The past 25 years have seen leaps forward for diversity in the American military chaplaincy that it had not seen in the previous 250 years. Muslims, Buddhists, and Hindus were accepted for the first time as chaplains. Chaplains supported the construction of a chapel facility in the form of a Wiccan circle. But these few steps forward lag far behind the progress of the United States and the members of its military. An important constituency left out is Humanism.1

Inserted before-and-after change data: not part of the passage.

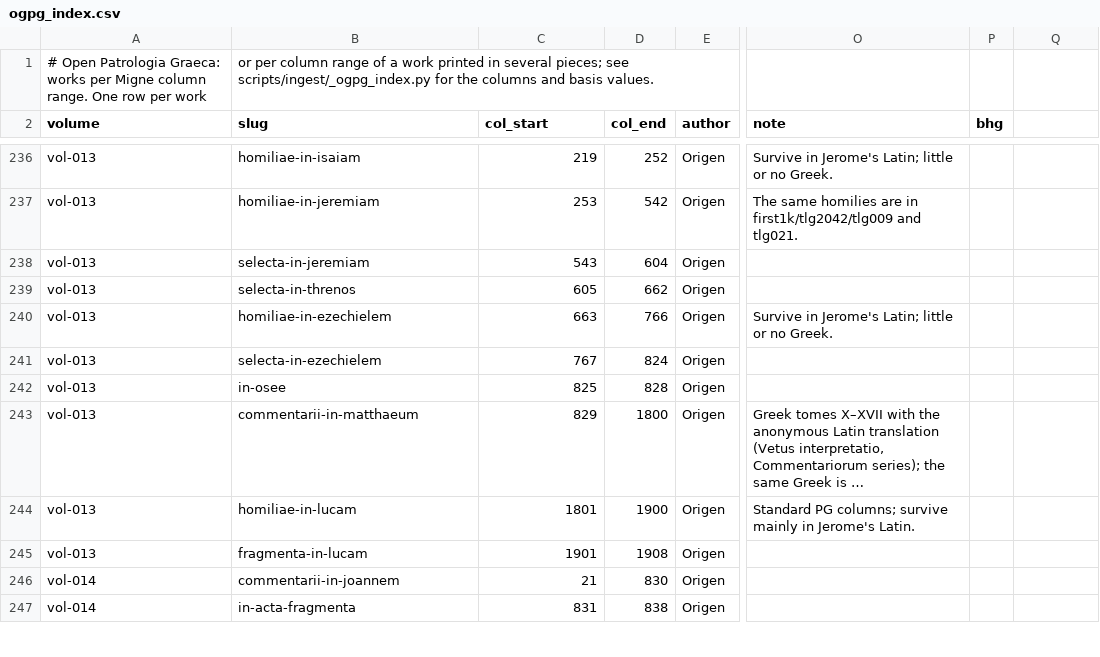
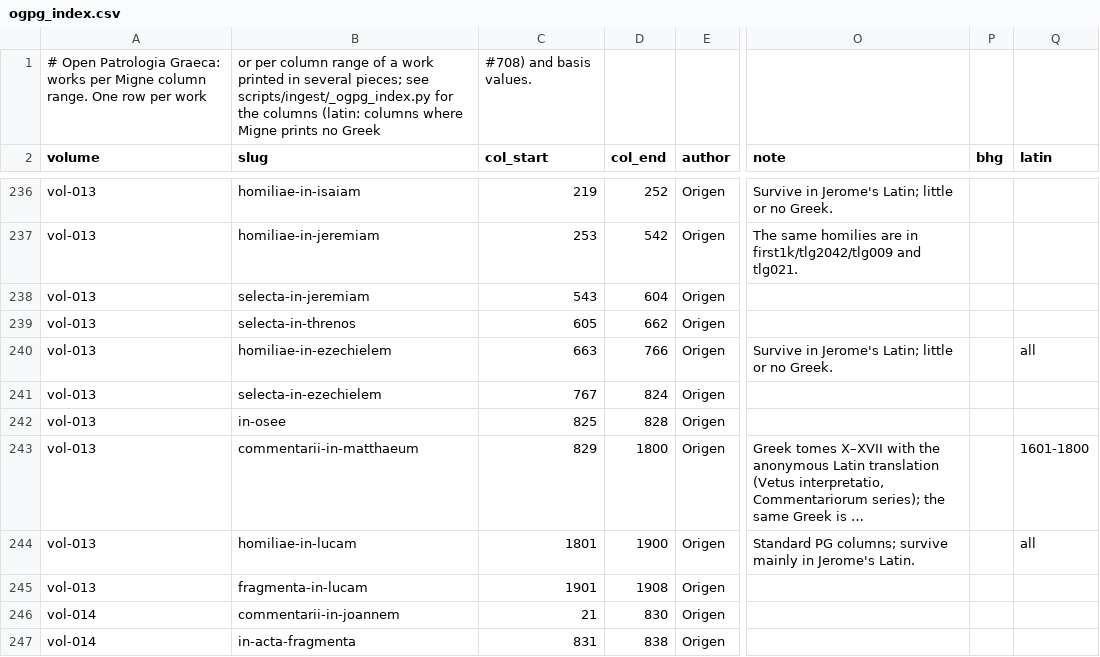
Before and after one commit to jaspax/patristica, a CSV file: scripts/ingest/data/ogpg_index.csv, drawn as a sheet; only a part is shown, gaps mark what is left out; long unchanged cells end in …; the diff covers the shown part only; the diff names each change by its address in the sheet, - before the commit and + after, or states it on an @@ line.

```diff
--- a/scripts/ingest/data/ogpg_index.csv
+++ b/scripts/ingest/data/ogpg_index.csv
-B1 (slug): …the columns and basis values.
+B1 (slug): …the columns (latin: columns where Migne prints no Greek
-C1 (col_start): (empty)
+C1 (col_start): #708) and basis values.
-Q2: (empty)
+Q2: latin
-Q240 (latin): (empty)
+Q240 (latin): all
-Q243 (latin): (empty)
+Q243 (latin): 1601-1800
-Q244 (latin): (empty)
+Q244 (latin): all
```
Also changed, not shown: 53 edited cells elsewhere in this file, 3 other files.
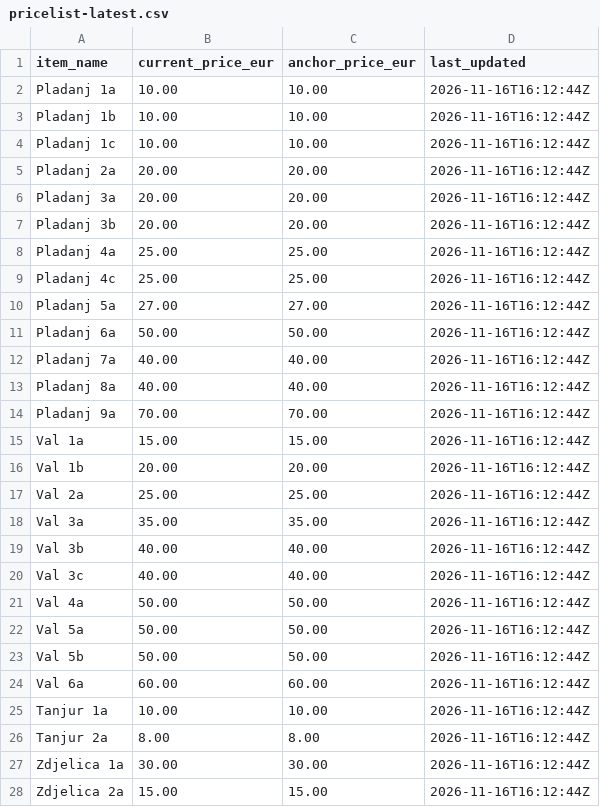
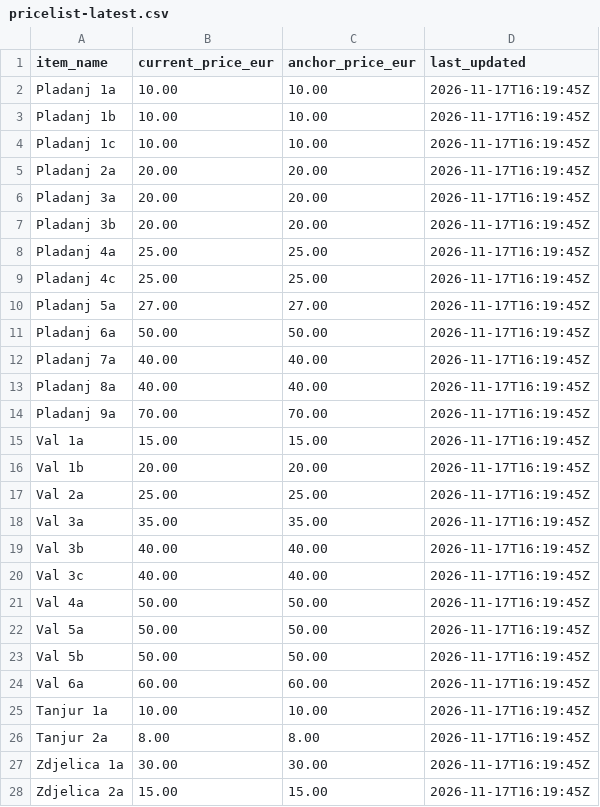
Before and after one commit to pinjusicmatea-23/stardi-cer, a CSV file: pricelist-latest.csv, drawn as a sheet; only a part is shown; the diff covers the shown part only.

```diff
--- a/pricelist-latest.csv
+++ b/pricelist-latest.csv
@@ -1,28 +1,28 @@
 item_name,current_price_eur,anchor_price_eur,last_updated
-Pladanj 1a,10.00,10.00,2026-11-16T16:12:44Z
-Pladanj 1b,10.00,10.00,2026-11-16T16:12:44Z
-Pladanj 1c,10.00,10.00,2026-11-16T16:12:44Z
-Pladanj 2a,20.00,20.00,2026-11-16T16:12:44Z
-Pladanj 3a,20.00,20.00,2026-11-16T16:12:44Z
-Pladanj 3b,20.00,20.00,2026-11-16T16:12:44Z
-Pladanj 4a,25.00,25.00,2026-11-16T16:12:44Z
-Pladanj 4c,25.00,25.00,2026-11-16T16:12:44Z
-Pladanj 5a,27.00,27.00,2026-11-16T16:12:44Z
-Pladanj 6a,50.00,50.00,2026-11-16T16:12:44Z
-Pladanj 7a,40.00,40.00,2026-11-16T16:12:44Z
-Pladanj 8a,40.00,40.00,2026-11-16T16:12:44Z
-Pladanj 9a,70.00,70.00,2026-11-16T16:12:44Z
-Val 1a,15.00,15.00,2026-11-16T16:12:44Z
-Val 1b,20.00,20.00,2026-11-16T16:12:44Z
-Val 2a,25.00,25.00,2026-11-16T16:12:44Z
-Val 3a,35.00,35.00,2026-11-16T16:12:44Z
-Val 3b,40.00,40.00,2026-11-16T16:12:44Z
-Val 3c,40.00,40.00,2026-11-16T16:12:44Z
-Val 4a,50.00,50.00,2026-11-16T16:12:44Z
-Val 5a,50.00,50.00,2026-11-16T16:12:44Z
-Val 5b,50.00,50.00,2026-11-16T16:12:44Z
-Val 6a,60.00,60.00,2026-11-16T16:12:44Z
-Tanjur 1a,10.00,10.00,2026-11-16T16:12:44Z
-Tanjur 2a,8.00,8.00,2026-11-16T16:12:44Z
-Zdjelica 1a,30.00,30.00,2026-11-16T16:12:44Z
-Zdjelica 2a,15.00,15.00,2026-11-16T16:12:44Z
+Pladanj 1a,10.00,10.00,2026-11-17T16:19:45Z
+Pladanj 1b,10.00,10.00,2026-11-17T16:19:45Z
+Pladanj 1c,10.00,10.00,2026-11-17T16:19:45Z
+Pladanj 2a,20.00,20.00,2026-11-17T16:19:45Z
+Pladanj 3a,20.00,20.00,2026-11-17T16:19:45Z
+Pladanj 3b,20.00,20.00,2026-11-17T16:19:45Z
+Pladanj 4a,25.00,25.00,2026-11-17T16:19:45Z
+Pladanj 4c,25.00,25.00,2026-11-17T16:19:45Z
+Pladanj 5a,27.00,27.00,2026-11-17T16:19:45Z
+Pladanj 6a,50.00,50.00,2026-11-17T16:19:45Z
+Pladanj 7a,40.00,40.00,2026-11-17T16:19:45Z
+Pladanj 8a,40.00,40.00,2026-11-17T16:19:45Z
+Pladanj 9a,70.00,70.00,2026-11-17T16:19:45Z
+Val 1a,15.00,15.00,2026-11-17T16:19:45Z
+Val 1b,20.00,20.00,2026-11-17T16:19:45Z
+Val 2a,25.00,25.00,2026-11-17T16:19:45Z
+Val 3a,35.00,35.00,2026-11-17T16:19:45Z
+Val 3b,40.00,40.00,2026-11-17T16:19:45Z
+Val 3c,40.00,40.00,2026-11-17T16:19:45Z
+Val 4a,50.00,50.00,2026-11-17T16:19:45Z
+Val 5a,50.00,50.00,2026-11-17T16:19:45Z
+Val 5b,50.00,50.00,2026-11-17T16:19:45Z
+Val 6a,60.00,60.00,2026-11-17T16:19:45Z
+Tanjur 1a,10.00,10.00,2026-11-17T16:19:45Z
+Tanjur 2a,8.00,8.00,2026-11-17T16:19:45Z
+Zdjelica 1a,30.00,30.00,2026-11-17T16:19:45Z
+Zdjelica 2a,15.00,15.00,2026-11-17T16:19:45Z
```
Also changed, not shown: 31 edited cells elsewhere in this file, 2 other files.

This article is prepared by Jason Torpy, a prior Army Captain, West Point graduate, and Iraq war veteran. I experienced frequent proselytism by commanders and chaplains alike and a total lack of consideration for the nontheist or humanist perspective. I find this common among members of the Military Association of Atheists & Freethinkers, an organization by and for humanists and other nontheists serving in the military.